Abstract: The Evolution of Management Consulting in Japan: Towards an American Model?

Matthias Kipping
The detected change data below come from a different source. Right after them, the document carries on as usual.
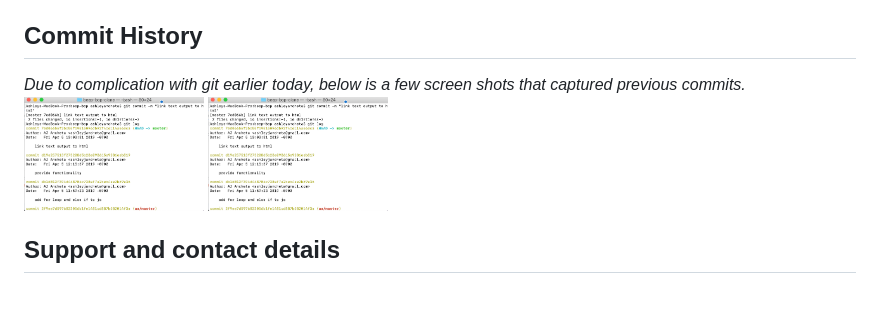
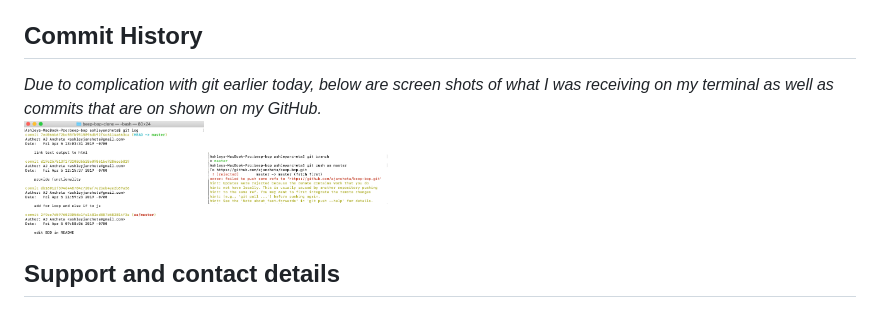
Before and after one commit to ajancheta/beep-boop, a Markdown page: README.md, the part around the change. GitHub-like rendering; pictures changed too: img/img1.png, img/img2.png.

Commit message:
edit readme and add new images in commit history section

```diff
--- a/README.md
+++ b/README.md
@@ -29,9 +29,9 @@ _There are no known bugs._
 
 ## Commit History
 
-_Due to complication with git earlier today, below is a few screen shots that captured previous commits._
+_Due to complication with git earlier today, below are screen shots of what I was receiving on my terminal as well as commits that are on shown on my GitHub.<br>_
 <img src="img/img1.png" width="180" height="120" alt="Screenshot1">
-<img src="img/img1.png" width="180" height="120" alt="Screenshot2">
+<img src="img/img2.png" width="180" height="50" alt="Screenshot2">
 
 ## Support and contact details
 
```
Also changed, not shown: 1 other file.
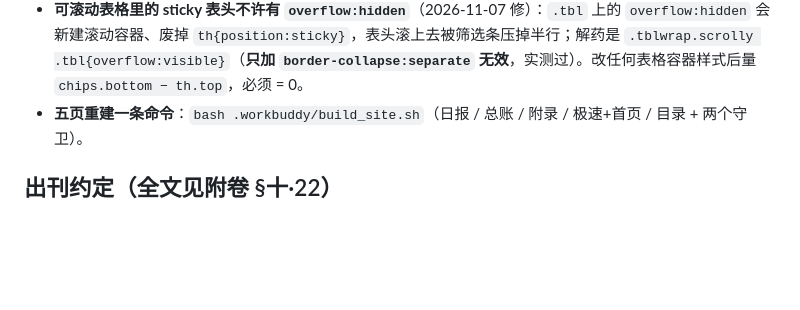
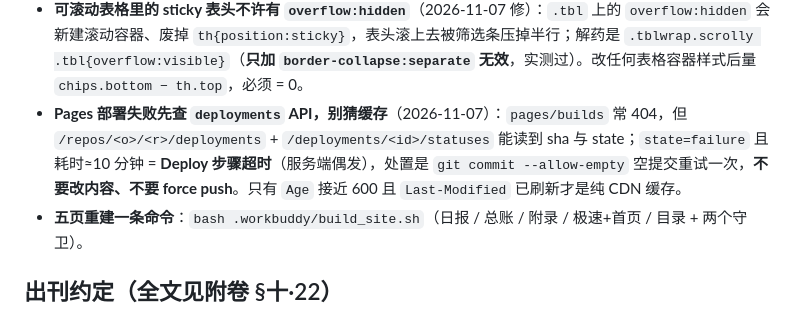
Before and after one commit to Lavie-purple/ai-free-content-digest, a Markdown page: .workbuddy/memory/MEMORY.md, the part around the change. Rendered like a GitHub page; blank space fills up the shorter version.

```diff
--- a/.workbuddy/memory/MEMORY.md
+++ b/.workbuddy/memory/MEMORY.md
@@ -37,6 +37,7 @@
 - **常驻总账页目录默认折叠、全量表三列配宽**（2026-11-06 用户：「本期目录可以暂时隐藏先」「活动列那么宽，截止列那么窄」）：该页只有一张表，目录收成主区顶部一行 `<details class="toc-fold">`（默认收起、条目零删），`.shell shell-wide` 单列铺满；表加 `ledger-full` 类按 `28/32/40%` 分列，**日报 4.1 的 `date=76px` 不许套到总账**（那是短日历日口径，套用会把中文压成竖排）。
 - **完整日报的目录与顶栏顺序 = 方案 A**（2026-11-07 用户选定）：显示序 `摘要 → 01 → 02 → 03 → 04 → 07 → 05 → 06 → 08 → 09`，四组标签「本期内容 / 马上要办 / 怎么用 / 审计层 · 默认折叠」（`TOC_ORDER` / `TOC_GROUPS`）；**正文物理顺序与章节编号一律不动**，点 04 会跳到文末（`openFold` 自动展开）。排序与分组**只许对 `is_digest` 生效** —— 附录 12 个小节的 aid 全是 `s-abs`，套上去会插 12 个「本期内容」标签。
 - **可滚动表格里的 sticky 表头不许有 `overflow:hidden`**（2026-11-07 修）：`.tbl` 上的 `overflow:hidden` 会新建滚动容器、废掉 `th{position:sticky}`，表头滚上去被筛选条压掉半行；解药是 `.tblwrap.scrolly .tbl{overflow:visible}`（**只加 `border-collapse:separate` 无效**，实测过）。改任何表格容器样式后量 `chips.bottom − th.top`，必须 = 0。
+- **Pages 部署失败先查 `deployments` API，别猜缓存**（2026-11-07）：`pages/builds` 常 404，但 `/repos/<o>/<r>/deployments` + `/deployments/<id>/statuses` 能读到 sha 与 state；`state=failure` 且耗时≈10 分钟 = **Deploy 步骤超时**（服务端偶发），处置是 `git commit --allow-empty` 空提交重试一次，**不要改内容、不要 force push**。只有 `Age` 接近 600 且 `Last-Modified` 已刷新才是纯 CDN 缓存。
 - **五页重建一条命令**：`bash .workbuddy/build_site.sh`（日报 / 总账 / 附录 / 极速+首页 / 目录 + 两个守卫）。
 
 ## 出刊约定（全文见附卷 §十·22）
```
Also changed, not shown: .workbuddy/memory/2026-11-06.md (+17 -0 lines).
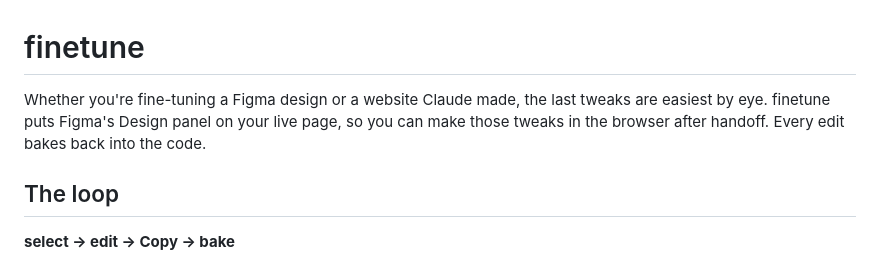
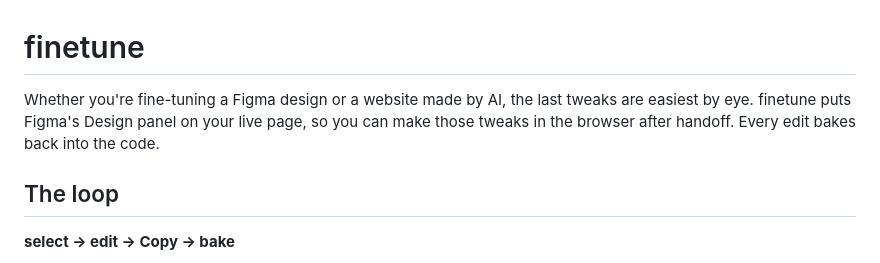
Before and after one commit to monica-makes/finetune, a Markdown page: README.md, the part around the change. Drawn GitHub-style.

```diff
--- a/README.md
+++ b/README.md
@@ -1,6 +1,6 @@
 # finetune
 
-Whether you're fine-tuning a Figma design or a website Claude made, the last tweaks are easiest by eye. finetune puts Figma's Design panel on your live page, so you can make those tweaks in the browser after handoff. Every edit bakes back into the code.
+Whether you're fine-tuning a Figma design or a website made by AI, the last tweaks are easiest by eye. finetune puts Figma's Design panel on your live page, so you can make those tweaks in the browser after handoff. Every edit bakes back into the code.
 
 ## The loop
 
```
This paper will trace the history of management consulting activities in Japan during the twentieth century, comparing it with developments in other industrialized countries. There is no doubt that the Japanese consultancy market today is underdeveloped. As the paper will show in some detail in its first part, this is not for want of trying. Already in the 1930s American scientific management consultancies such as Bedaux, tried to gain a foothold in Japan—albeit without much success. A more comprehensive effort to develop the Japanese consulting market was made in the immediate postwar period, in conjunction with the so-called productivity drive—but, once again, with little or no tangible results. The next efforts occurred during the early 1970s, when leading American organisation and strategy consultancies such as McKinsey & Company and the Boston Consulting Group (BCG) opened offices in Tokyo. But their activities in Japan remained limited. In a second part, the paper will offer some explanations for the apparent delay in the development of the Japanese consulting market. Its main argument there was little need for their different services or "products" in the specific Japanese business system. This only changed after the burst of the so-called bubble economy in the late 1980s, when Japanese companies started reducing their management layers, became subject to more scrutiny from international capital markets and competitive pressures, both abroad and at home. While the market for American-style consulting thus remained limited until recently, Japan developed other types of advisory activities, more akin to its own business system. These will be detailed in the third part of the paper. Following the development of American-style consulting since the last decade of the twentieth century, many of these more indigenous consulting activities have been in decline or are changing shape.